Life of Ezra Jack Keats: Multicultural Children’s Books Author
“Ezra Jack Keats was born on March 11, 1916, to impoverished Polish immigrants of Jewish descent in East New York, which was then the Jewish quarter of Brooklyn, New York. He was the third child of Benjamin Katz and Augusta Podgainy, and was then known as Jacob (Jack) Ezra Katz.”
From early on it was evident that Keats was gifted as an artist. He won several awards for his art in junior high and high school, including a national contest run by the Scholastic Publishing Company.

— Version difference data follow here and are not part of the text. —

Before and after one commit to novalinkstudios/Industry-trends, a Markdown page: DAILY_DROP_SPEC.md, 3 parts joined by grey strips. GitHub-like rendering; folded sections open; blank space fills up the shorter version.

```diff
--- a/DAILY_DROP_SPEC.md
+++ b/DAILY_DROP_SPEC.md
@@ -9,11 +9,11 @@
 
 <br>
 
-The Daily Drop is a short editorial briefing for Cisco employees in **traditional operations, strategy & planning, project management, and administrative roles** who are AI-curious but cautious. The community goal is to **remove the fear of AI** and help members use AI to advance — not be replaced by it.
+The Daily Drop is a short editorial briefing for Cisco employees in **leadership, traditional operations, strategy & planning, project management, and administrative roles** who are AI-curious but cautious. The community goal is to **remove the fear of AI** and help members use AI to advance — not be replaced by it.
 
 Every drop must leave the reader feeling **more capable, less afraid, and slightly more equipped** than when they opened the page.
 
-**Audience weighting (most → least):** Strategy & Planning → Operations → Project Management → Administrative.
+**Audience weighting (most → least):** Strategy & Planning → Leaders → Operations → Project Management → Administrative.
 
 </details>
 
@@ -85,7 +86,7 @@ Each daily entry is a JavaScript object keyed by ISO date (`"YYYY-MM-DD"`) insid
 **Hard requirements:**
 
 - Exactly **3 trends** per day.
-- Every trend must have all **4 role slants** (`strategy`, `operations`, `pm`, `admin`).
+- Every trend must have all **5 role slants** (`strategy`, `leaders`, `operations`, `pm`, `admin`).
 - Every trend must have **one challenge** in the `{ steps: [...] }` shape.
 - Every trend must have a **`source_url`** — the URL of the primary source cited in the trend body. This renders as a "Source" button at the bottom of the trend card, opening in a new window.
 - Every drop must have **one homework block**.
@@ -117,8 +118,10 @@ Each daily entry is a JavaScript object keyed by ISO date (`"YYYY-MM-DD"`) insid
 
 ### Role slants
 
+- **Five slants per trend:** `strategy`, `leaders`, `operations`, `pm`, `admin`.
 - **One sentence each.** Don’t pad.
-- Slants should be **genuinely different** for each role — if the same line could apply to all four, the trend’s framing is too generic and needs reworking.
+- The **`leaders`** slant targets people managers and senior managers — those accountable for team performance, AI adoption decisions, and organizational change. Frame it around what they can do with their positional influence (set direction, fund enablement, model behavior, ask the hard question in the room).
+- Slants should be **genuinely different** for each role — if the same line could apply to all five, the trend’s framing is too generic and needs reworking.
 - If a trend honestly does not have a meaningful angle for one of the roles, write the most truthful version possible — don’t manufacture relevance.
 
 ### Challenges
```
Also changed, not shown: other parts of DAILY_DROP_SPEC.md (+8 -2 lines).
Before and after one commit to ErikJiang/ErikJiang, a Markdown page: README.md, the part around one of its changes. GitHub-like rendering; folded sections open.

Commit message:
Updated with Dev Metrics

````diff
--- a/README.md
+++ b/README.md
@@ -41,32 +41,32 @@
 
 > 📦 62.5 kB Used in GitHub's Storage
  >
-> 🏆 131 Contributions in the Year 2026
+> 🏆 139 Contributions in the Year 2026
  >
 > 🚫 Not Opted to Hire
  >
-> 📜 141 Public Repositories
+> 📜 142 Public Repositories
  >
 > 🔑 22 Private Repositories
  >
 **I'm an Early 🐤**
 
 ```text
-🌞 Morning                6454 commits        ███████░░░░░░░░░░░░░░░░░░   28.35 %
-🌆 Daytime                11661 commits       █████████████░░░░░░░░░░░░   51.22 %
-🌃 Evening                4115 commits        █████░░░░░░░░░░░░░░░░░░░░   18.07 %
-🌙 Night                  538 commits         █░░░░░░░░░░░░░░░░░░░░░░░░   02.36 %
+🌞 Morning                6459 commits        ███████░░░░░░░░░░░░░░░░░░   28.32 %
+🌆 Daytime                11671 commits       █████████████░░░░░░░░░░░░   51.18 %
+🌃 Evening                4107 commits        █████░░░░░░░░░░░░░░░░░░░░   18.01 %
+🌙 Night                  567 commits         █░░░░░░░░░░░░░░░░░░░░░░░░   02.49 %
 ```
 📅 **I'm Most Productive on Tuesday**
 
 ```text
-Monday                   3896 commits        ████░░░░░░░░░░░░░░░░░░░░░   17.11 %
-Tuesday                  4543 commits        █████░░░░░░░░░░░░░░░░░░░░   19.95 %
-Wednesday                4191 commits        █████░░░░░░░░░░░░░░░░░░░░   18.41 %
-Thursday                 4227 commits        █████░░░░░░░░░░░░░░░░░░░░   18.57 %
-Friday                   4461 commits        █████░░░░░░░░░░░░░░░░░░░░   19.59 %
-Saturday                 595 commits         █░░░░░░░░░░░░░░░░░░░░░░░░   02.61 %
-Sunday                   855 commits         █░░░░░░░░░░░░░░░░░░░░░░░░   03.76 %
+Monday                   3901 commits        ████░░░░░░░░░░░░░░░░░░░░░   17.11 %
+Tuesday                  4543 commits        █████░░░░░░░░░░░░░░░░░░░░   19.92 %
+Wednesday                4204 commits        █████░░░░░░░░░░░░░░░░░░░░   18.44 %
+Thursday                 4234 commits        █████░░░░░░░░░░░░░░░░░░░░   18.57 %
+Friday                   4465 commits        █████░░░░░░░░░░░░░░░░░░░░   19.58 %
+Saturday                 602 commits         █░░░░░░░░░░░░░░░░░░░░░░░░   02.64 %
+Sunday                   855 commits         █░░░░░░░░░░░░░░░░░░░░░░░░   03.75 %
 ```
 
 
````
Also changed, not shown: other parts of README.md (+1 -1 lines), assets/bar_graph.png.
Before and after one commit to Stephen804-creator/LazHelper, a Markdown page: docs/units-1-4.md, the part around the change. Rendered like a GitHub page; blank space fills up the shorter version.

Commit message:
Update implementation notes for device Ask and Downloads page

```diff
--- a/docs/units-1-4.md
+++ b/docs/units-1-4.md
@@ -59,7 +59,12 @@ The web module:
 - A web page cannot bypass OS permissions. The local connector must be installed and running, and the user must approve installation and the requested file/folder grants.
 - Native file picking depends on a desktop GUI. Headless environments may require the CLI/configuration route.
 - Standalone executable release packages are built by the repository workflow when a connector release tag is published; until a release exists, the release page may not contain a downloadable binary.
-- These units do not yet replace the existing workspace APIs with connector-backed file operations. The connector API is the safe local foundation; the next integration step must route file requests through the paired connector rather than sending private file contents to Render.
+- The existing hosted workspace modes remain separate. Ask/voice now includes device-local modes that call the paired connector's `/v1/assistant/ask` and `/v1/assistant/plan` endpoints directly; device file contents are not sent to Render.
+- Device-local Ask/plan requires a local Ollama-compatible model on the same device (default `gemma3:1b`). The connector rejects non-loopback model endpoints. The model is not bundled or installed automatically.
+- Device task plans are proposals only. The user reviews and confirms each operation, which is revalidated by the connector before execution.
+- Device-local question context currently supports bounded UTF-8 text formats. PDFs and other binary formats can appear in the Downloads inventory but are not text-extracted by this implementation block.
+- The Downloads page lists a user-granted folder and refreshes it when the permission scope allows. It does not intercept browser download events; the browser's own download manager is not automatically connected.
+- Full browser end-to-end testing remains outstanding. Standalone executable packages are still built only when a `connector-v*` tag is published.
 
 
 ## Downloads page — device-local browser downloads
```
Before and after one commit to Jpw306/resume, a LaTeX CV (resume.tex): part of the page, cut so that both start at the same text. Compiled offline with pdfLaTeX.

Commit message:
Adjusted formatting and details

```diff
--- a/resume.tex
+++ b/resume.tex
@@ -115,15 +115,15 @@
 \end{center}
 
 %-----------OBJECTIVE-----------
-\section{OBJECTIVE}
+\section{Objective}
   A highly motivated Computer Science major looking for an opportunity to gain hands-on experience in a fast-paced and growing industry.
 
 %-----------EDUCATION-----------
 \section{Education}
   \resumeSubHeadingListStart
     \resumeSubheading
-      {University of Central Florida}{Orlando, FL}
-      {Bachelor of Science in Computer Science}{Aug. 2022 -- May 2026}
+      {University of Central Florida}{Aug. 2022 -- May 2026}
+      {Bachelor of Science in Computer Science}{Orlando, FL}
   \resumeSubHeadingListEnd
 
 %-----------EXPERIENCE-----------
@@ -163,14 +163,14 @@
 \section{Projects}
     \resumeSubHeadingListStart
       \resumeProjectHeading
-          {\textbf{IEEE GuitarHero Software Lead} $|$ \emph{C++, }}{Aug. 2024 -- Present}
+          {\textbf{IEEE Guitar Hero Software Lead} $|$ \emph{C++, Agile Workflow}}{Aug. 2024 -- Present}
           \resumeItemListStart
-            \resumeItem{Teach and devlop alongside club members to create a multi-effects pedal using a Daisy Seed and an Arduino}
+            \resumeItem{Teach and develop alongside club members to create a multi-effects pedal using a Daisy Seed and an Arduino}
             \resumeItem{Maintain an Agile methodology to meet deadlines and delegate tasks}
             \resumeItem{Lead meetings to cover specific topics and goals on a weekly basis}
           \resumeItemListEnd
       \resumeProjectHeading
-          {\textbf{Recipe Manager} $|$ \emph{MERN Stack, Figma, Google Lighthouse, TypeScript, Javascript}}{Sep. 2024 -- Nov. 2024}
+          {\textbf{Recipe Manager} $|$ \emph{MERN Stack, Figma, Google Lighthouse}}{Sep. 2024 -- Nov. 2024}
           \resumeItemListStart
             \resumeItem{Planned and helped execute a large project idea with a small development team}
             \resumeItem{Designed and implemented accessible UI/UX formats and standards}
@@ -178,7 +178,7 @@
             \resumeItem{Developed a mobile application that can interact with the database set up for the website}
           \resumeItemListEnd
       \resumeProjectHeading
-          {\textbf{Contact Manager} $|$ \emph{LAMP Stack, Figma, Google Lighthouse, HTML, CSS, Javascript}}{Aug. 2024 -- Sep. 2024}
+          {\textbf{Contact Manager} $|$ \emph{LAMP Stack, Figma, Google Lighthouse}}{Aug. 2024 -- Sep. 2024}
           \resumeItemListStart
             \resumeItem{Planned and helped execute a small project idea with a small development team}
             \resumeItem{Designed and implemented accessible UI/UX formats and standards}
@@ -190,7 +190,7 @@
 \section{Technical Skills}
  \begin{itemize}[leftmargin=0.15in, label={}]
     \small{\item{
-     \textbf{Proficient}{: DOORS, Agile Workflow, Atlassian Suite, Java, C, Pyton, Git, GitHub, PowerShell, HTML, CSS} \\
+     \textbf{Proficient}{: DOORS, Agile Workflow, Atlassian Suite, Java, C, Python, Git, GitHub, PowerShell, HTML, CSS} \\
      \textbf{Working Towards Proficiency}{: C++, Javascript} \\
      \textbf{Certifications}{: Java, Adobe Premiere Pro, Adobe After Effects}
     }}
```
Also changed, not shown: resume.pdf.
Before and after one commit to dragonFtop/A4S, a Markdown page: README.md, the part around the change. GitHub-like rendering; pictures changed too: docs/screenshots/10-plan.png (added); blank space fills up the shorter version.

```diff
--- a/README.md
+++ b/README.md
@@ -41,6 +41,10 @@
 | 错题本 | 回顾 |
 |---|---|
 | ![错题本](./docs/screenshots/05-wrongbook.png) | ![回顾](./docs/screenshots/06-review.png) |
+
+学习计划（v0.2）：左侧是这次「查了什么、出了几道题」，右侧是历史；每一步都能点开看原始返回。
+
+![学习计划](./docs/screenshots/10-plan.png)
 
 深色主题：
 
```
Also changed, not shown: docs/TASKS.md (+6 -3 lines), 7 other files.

“Keats entered the service of the United States Army on April 13, 1943…After World War II, he returned to New York… Two years after the war, Jack, in reaction to the anti-Semitic prejudices of the time, Continue reading →
“The Caldecott Medal was named in honor of nineteenth-century English illustrator Randolph Caldecott. It is awarded annually by the Association for Library Service to Children, a division of the American Library Association, to the artist of the most distinguished American picture book for children.” Continue reading →
Title: Martin’s Big Words
Author: Doreen Rappaport Age Category: 6 to 8 years Genre: Historical picture books Our Rating (out of 5):
In honor of Martin Luther King Jr. Day—coming up on January 18th—we will be featuring some children’s books about Dr. King and others who have contributed to the long and continuing fight for the equality of African-Americans in the United States. The first book is Martin’s Big Words, the Caldecott honor and Coretta Scott King award-winning book by Doreen Rappaport (illustrations by Bryan Collier). The book tells the story of Dr. King’s life and work in a brief accessible format.
Martin Luther King Children’s Book: Subjective Appeal
This compelling children’s book about Martin Luther King Jr. will appeal to kids in several ways. First, the moral themes of justice, equality, and love on which the book focuses connect with the process of moral formation occurring in 6-to-8-year-olds. Children at this age are developing instincts about right and wrong, and good and bad, and Martin’s Big Words will engage children in this part of their experience.
Second, the simple disarming style of the book draws the young reader into the story. Although the themes that Dr. King’s life and work evoke (e.g., rights, freedom, justice, equality, etc.) can be somewhat abstract for children, Martin’s Big Words portrays them in an accessible way. For example, this children’s book opens with the following line: “Everywhere in Martin’s hometown Continue reading →
Brian Selznick’s 2008 Caldecott Medal winning book, The Invention of Hugo Cabret, introduces Hugo Cabret, an orphan boy who secretly maintains the clocks at a Paris railway station. Hugo’s father—once an horologist—died in a fire while repairing an automaton, a highly complex machine designed to look and to write like a human being. Hugo has salvaged the remains of the automaton, now hidden in Hugo’s room in the walls of the train station, and he steals mechanical parts in his attempt to finish his father’s project of restoring it. Hugo is convinced that, once restored, the automaton will convey a message to him from his deceased father.
However, when Hugo’s path intersects with Isabelle, another orphan, and her godfather Papa Georges—the toymaker in the railway station from whom Hugo has been stealing parts for the automaton—Hugo’s plan to restore the automaton yields unexpected results. The restored automaton indeed has a kind of message from Hugo’s father, but it turns out the message is also connected to Papa Georges. As the mysterious story unfolds, Hugo is slowly transformed Continue reading →